Lippincott Williams & Wilkins, Inc., Philadelphia
Sequential Treatment of SH-SY5Y Cells with Retinoic Acid and Brain-Derived Neurotrophic Factor Gives Rise to Fully Differentiated, Neurotrophic Factor-Dependent, Human Neuron-Like Cells
Article first published online: 4 JAN 2002
Journal of Neurochemistry
Volume 75, Issue 3, pages 991–1003, September 2000
How to Cite
Encinas, M., Iglesias, M., Liu, Y., Wang, H., Muhaisen, A., Ceña, V., Gallego, C. and Comella, J. X. (2000), Sequential Treatment of SH-SY5Y Cells with Retinoic Acid and Brain-Derived Neurotrophic Factor Gives Rise to Fully Differentiated, Neurotrophic Factor-Dependent, Human Neuron-Like Cells. Journal of Neurochemistry, 75: 991–1003. doi: 10.1046/j.1471-4159.2000.0750991.x
Abbreviations used: BNDF, brain-derived neurotrophic factor; BrdU, 5-bromo-2′-deoxyuridine; cdk, cyclin-dependent kinase; DMEM, Dulbecco's modified Eagle's medium; GAP-43, growth-associated protein-43; GFAP, glial fibrillary acidic protein; MAP2, microtubule-associated protein 2; NGF, nerve growth factor; NF-L, -M, and -H, low-, medium-, and high-molecular-weight neurofilaments, respectively; NSE, neuron-specific enolase; PAGE, polyacrylamide gel electrophoresis; PBS, phosphate-buffered saline, PCD, programmed cell death; pRB, retinoblastoma susceptibility gene product; RA, retinoic acid; SDS, sodium dodecyl sulfate; Trk, tyrosine receptor kinase; TPA, 12-O-tetradecanoylphorbol 13-acetate; TUNEL, terminal deoxynucleotidyl transferase-mediated dUTP nick end-labeling.
- Issue published online: 4 JAN 2002
- Article first published online: 4 JAN 2002
- SH-SY5Y cells;
- Neurodegenerative disease;
- Cell cycle
Abstract: A rapid and simple procedure is presented to obtain nearly pure populations of human neuron-like cells from the SH-SY5Y neuroblastoma cell line.
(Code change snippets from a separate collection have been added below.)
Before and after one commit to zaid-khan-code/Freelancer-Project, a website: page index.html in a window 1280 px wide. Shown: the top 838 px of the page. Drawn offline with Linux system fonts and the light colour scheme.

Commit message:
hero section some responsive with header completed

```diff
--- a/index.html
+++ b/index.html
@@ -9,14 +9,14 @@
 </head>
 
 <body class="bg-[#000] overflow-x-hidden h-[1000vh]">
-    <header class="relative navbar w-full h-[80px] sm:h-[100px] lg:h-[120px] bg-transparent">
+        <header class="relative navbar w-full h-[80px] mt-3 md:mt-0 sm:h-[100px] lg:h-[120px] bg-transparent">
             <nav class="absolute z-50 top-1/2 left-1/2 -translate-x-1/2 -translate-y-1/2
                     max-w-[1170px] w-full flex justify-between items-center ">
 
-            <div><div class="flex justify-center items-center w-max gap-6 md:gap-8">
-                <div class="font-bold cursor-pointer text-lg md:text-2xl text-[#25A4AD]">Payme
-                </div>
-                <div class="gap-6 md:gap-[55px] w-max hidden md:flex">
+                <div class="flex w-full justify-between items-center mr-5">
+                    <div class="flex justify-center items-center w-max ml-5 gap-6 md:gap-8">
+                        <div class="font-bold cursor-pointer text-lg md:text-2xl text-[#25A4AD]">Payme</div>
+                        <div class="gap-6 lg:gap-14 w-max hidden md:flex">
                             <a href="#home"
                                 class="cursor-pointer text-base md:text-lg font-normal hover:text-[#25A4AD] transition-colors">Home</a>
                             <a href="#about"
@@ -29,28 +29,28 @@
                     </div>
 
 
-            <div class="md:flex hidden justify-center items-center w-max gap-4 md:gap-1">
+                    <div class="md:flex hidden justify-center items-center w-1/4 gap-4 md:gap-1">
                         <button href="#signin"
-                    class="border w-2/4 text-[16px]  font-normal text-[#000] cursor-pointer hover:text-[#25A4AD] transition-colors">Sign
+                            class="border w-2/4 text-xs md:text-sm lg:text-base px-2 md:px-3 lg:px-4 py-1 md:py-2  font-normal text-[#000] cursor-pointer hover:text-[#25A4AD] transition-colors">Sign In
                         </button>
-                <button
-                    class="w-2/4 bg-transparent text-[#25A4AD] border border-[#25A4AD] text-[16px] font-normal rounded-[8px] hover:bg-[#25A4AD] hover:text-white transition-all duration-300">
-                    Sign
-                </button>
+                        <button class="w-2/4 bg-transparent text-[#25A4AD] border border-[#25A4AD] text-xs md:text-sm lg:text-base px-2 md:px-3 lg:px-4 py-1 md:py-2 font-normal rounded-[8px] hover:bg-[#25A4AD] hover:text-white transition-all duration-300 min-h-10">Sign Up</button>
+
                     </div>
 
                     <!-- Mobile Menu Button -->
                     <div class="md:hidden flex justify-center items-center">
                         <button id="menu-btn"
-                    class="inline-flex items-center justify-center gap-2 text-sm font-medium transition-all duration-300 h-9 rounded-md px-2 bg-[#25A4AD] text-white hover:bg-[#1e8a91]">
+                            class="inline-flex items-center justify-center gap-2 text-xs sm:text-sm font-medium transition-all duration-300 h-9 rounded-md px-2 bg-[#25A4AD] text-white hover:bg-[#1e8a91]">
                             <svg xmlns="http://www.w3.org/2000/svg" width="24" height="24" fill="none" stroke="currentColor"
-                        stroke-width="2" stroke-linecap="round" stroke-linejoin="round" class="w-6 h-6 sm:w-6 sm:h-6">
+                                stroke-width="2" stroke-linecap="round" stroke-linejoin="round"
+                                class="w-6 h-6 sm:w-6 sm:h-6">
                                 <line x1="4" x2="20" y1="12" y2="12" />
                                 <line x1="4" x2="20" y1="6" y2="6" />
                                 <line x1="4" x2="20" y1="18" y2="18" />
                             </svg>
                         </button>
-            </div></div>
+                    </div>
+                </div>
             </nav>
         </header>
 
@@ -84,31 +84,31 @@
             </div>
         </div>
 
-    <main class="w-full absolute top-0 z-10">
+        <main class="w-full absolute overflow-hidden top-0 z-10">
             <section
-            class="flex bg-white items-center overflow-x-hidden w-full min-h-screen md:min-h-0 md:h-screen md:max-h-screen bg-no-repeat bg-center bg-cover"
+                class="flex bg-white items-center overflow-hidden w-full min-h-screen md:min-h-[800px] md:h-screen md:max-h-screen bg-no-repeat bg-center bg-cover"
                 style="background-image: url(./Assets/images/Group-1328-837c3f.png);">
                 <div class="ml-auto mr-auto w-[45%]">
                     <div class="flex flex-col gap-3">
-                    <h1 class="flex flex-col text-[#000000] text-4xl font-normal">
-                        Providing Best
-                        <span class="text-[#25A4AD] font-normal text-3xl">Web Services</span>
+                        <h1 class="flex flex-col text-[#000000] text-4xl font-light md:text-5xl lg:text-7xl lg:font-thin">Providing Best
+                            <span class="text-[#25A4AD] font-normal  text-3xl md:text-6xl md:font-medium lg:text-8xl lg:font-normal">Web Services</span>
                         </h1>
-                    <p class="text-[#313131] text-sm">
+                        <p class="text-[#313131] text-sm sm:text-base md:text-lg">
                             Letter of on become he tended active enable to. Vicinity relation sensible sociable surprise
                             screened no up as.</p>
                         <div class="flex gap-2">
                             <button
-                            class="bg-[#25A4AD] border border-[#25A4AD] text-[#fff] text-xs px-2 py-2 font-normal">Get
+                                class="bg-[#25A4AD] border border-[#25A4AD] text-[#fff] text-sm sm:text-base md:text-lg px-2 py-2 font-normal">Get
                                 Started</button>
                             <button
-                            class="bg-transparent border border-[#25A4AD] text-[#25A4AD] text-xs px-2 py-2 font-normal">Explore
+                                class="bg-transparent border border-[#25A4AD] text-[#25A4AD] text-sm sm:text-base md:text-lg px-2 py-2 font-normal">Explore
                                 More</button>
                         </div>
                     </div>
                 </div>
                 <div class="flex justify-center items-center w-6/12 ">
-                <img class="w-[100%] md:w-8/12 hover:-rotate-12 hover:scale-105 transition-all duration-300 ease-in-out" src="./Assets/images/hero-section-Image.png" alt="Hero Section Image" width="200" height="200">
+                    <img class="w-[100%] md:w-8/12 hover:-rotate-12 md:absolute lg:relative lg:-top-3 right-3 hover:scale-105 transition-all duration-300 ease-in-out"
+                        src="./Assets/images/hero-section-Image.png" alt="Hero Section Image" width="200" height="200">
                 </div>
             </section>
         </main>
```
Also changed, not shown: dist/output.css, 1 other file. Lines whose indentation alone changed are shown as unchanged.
Sequential exposure of SH-SY5Y cells to retinoic acid and brain-derived neurotrophic factor in serum-free medium yields homogeneous populations of cells with neuronal morphology, avoiding the presence of other neural crest derivatives that would normally arise from those cells. Cells are withdrawn from the cell cycle, as shown by 5-bromo-2′-deoxyuridine uptake and retinoblastoma hypophosphorylation. Cell survival is dependent on the continuous presence of brain-derived neurotrophic factor, and removal of this neurotrophin causes apoptotic cell death accompanied by an attempt to reenter the cell cycle. Differentiated cells express neuronal markers, including neurofilaments, neuron-specific enolase, and growth-associated protein-43 as well as neuronal polarity markers such as tau and microtubule-associated protein 2. Moreover, differentiated cultures do not contain glial cells, as could be evidenced after the negative staining for glial fibrillary acidic protein. In conclusion, the protocol presented herein yields homogeneous populations of human neuronal differentiated cells that present many of the characteristics of primary cultures of neurons. This model may be useful to perform large-scale biochemical and molecular studies due to its susceptibility to genetic manipulation and the availability of an unlimited amount of cells.